UK ‘pay as you grow’ mechanism Chancellor Rishi Sunak will offer relief to the 1.4m small businesses that borrowed through the state-backed bounce back loan scheme by letting them repay over a longer timescale. (FT)
Grenfell inquiry The inquiry into the tower block blaze resumes, having been halted in December by the pandemic. Two of the world’s largest manufacturers of cladding and insulation are set to face scrutiny. (FT)
Earnings round-up Hasbro, KKR and SoftBank report results. (FT, BW)
Economic data Germany is to release industrial production figures for December.
The UK’s dysfunctional tax system The UK tax system is such a mess that reform makes sense anyway, writes Martin Wolf. Rishi Sunak needs to spell out in his Budget that he understands why this needs to happen, and how. (FT)
Stress and anxiety weigh on workers The Financial Times conducted a global survey on work and mental health, to which more than 250 readers around the world reported the difficulties — and benefits — of new work practices, as well as the demands spurred by Covid-19 that have affected their mental health. Two economics professors share insights on how to avoid pitfalls in remote work. (FT)
Impeachment dilemma After four years of moving in lockstep with Donald Trump, Mitch McConnell broke with the outgoing president. “The mob was fed lies,” he said, referencing the Capitol siege. But with the Senate impeachment trial due to begin this week, McConnell is striking a different tone, indicating a probable second exoneration. (FT)
Bezos’s revolution — and complicated legacy In the years to come, what will be said about Jeff Bezos as an innovator? The Amazon founder steps aside as some of Amazon’s impacts crystallise — what critics say are acts of monopolisation, worker exploitation and privacy intrusion. Perhaps, his lasting legacy will be re-engineering the business of innovation itself. Behind Amazon’s success lies its strategy to reinvest income and experiment incessantly, writes Andrew Hill. (FT)
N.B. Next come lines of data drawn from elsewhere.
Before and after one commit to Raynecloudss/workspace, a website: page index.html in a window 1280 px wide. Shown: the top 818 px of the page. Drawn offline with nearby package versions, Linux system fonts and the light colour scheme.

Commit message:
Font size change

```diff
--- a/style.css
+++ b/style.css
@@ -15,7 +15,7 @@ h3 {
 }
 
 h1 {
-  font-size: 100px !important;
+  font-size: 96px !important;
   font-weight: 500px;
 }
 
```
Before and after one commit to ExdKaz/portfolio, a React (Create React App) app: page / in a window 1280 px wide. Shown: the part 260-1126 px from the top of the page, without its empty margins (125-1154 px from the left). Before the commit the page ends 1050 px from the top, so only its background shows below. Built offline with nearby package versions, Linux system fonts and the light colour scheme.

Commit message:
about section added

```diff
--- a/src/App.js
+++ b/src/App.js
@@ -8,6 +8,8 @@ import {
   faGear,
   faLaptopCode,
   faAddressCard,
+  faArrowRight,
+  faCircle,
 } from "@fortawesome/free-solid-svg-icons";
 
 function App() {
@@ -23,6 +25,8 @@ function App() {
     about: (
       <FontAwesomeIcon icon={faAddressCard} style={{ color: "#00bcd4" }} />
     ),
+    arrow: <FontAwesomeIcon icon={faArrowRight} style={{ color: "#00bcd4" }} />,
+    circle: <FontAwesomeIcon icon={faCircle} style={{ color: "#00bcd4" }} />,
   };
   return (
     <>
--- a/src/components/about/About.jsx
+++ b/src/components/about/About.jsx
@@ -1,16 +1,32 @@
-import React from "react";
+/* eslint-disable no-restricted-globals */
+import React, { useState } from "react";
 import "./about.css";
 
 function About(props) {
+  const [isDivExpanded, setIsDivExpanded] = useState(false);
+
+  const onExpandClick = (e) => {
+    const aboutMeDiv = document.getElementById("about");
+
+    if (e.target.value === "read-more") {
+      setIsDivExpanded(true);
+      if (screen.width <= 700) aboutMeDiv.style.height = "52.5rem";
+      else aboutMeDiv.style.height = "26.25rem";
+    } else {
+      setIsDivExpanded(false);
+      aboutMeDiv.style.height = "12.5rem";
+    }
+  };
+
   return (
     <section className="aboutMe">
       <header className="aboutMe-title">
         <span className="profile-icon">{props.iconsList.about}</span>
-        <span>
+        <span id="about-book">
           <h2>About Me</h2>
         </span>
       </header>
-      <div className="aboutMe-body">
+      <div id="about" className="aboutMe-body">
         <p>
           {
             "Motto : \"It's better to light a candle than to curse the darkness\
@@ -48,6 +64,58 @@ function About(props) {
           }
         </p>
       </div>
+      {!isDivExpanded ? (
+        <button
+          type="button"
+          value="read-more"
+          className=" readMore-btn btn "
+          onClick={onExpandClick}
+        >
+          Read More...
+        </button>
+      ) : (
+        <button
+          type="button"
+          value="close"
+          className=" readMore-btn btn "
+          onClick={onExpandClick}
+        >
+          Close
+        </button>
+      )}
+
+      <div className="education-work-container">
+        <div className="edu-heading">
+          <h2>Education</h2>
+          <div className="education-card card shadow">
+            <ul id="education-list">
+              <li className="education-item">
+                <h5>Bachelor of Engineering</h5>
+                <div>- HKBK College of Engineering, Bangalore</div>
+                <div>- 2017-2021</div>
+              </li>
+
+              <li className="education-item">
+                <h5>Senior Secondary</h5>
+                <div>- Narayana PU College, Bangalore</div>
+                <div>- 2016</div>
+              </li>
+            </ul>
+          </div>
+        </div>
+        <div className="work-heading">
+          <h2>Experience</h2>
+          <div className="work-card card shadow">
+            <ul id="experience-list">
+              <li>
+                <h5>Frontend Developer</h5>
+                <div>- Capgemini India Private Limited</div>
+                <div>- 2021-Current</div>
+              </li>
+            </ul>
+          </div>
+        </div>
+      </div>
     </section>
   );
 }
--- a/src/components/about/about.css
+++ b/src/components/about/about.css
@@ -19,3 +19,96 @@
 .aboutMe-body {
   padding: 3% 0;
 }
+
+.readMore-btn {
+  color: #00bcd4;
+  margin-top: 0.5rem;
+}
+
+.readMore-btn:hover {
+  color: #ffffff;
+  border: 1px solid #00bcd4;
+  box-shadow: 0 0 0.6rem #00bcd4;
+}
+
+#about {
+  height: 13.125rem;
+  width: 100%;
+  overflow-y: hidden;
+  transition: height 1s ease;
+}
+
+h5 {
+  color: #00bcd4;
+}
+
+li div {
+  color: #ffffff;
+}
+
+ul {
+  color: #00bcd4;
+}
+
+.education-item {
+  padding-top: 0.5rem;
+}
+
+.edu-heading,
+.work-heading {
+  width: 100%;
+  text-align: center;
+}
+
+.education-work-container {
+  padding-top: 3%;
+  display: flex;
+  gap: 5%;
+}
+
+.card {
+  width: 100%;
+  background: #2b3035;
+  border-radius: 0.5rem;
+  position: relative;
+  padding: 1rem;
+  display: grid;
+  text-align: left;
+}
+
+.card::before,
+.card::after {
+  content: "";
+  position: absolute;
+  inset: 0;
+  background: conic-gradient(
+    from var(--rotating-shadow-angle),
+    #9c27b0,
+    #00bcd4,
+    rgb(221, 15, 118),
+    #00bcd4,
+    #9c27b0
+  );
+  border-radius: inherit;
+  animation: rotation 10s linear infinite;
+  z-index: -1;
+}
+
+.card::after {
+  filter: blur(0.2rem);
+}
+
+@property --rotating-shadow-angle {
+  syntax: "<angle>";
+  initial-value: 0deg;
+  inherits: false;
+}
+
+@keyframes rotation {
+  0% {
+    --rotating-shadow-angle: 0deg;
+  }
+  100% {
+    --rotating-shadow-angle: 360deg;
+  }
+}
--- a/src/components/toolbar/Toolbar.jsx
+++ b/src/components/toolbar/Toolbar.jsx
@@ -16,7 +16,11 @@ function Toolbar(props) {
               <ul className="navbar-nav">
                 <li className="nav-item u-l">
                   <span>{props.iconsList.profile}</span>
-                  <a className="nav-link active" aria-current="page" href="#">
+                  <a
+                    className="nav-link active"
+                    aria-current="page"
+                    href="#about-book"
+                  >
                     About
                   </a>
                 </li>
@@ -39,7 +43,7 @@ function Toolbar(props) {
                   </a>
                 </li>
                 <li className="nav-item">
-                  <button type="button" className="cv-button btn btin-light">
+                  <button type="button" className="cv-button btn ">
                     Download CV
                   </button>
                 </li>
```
FT Global MBA ranking 2021 US business schools continue to dominate provision of the world’s leading MBAs despite two European rivals topping the FT’s annual Global MBA Ranking. Insead, based in France and Singapore, and the UK’s London Business School were first and second overall, ahead of Chicago: Booth in third. Read the full rankings here. (FT)
Samsung’s biggest challenge: ‘The Lee family has to reform’ With billionaire Lee Jae-yong in jail for bribery, South Korea’s biggest company could become the country’s first major conglomerate without a family owner at the helm. But some believe Samsung is simply too important to fail. (FT)
Vaccine triumphs and the lockdown question When will the UK economy be able to open up again? Plus, Sebastian Payne talks tension over trade checks in Northern Ireland. (FT)